I really don’t eat much differently during the holiday season than I do the rest of the year. So when I think about how to approach the holidays, I think about what I normally do and then add a few extra ideas that help address the special challenges we face during the holiday period.
First of all, there is no food that is considered forbidden. Since there are a lot more opportunities to eat delicious, tempting foods during the holiday season, negotiating this philosophy takes a little more mindfulness than usual. To help, when you get to a large buffet of food at a party, survey the possible choices and take small amounts of the food that you really want. Let yourself really savor and enjoy them. If the foods you have chosen are in the “higher than normal calorie range” (you know which ones those are without a calorie counter), then make sure to fill the rest of your plate with healthy choices like raw vegetables (e.g. carrots, broccoli, cauliflower, celery sticks) and fresh fruits. These little munchies can fill the need to be eating during a party.
Oh, and don’t forget, you don’t have to eat everything on your plate. Most of us are in the “clean your plate” club, but we can learn that we don’t have to do this. In fact, you might want to eat and then put your plate down for good for the rest of the evening. The continual grazing through the afternoon or the night of a party can really add up.
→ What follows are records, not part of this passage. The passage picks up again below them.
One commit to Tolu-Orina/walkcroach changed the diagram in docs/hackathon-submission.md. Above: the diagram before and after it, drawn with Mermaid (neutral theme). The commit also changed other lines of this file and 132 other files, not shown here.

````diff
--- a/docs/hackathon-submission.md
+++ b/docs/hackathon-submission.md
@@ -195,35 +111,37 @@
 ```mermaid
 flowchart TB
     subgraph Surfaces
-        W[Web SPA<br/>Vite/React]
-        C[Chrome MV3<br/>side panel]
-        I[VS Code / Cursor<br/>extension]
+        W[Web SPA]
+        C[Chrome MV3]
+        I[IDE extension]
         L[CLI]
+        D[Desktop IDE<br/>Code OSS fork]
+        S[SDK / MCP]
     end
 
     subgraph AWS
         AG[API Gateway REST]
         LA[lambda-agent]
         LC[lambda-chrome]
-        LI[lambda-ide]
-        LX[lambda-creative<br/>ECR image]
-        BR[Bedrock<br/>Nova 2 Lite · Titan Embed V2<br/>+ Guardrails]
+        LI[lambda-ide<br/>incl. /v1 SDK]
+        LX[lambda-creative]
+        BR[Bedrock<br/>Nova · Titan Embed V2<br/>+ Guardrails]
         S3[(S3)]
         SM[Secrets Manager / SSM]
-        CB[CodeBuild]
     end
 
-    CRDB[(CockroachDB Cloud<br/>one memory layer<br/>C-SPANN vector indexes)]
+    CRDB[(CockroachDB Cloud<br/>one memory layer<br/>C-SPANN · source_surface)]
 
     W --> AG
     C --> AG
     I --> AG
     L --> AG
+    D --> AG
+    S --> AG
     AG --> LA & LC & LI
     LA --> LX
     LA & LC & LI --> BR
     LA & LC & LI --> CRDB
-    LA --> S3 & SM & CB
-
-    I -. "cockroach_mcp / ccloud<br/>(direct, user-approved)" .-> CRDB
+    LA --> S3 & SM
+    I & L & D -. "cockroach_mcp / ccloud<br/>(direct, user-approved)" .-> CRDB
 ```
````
Drinking water is always good advice, but particularly when you are in a party setting. Drinking water can help you feel full quicker and you won’t be as tempted to overeat. If you drink alcohol, have a glass of water first and in between drinks. Try to limit yourself to one or two drinks and then switch over to water for the rest of the night.
Don’t forget that there might be some extra emotions to deal with during the holiday season. Unfortunately, during a time when there is so much emphasis on joy and good cheer there are many people who really feel lonely and depressed. Be aware that these emotions might creep up on you and find other ways of dealing with the emotions besides food. Sit down and make a list of things you might do instead of eating. You might call a friend to go for a walk, see a happy movie, or update your phone book and call someone you haven’t talked to in a while—they might be feeling lonely too.
Try to keep active. With so many activities that we have planned and with the weather not being as nice, exercise and movement might fall to the wayside. This is not the time to stop. If anything, now is the time to set your intention to keep up with some activity to keep the body moving. It will both keep your mood up and burn off those few extra calories that you might consume.
My last advice to you is to “enjoy!” Whatever it is that you decide to eat or decide not eat, try to bring an attitude of gratefulness and contentment to bear as we finish out the rest of 2010. We made it through! It’s good to celebrate our good fortune.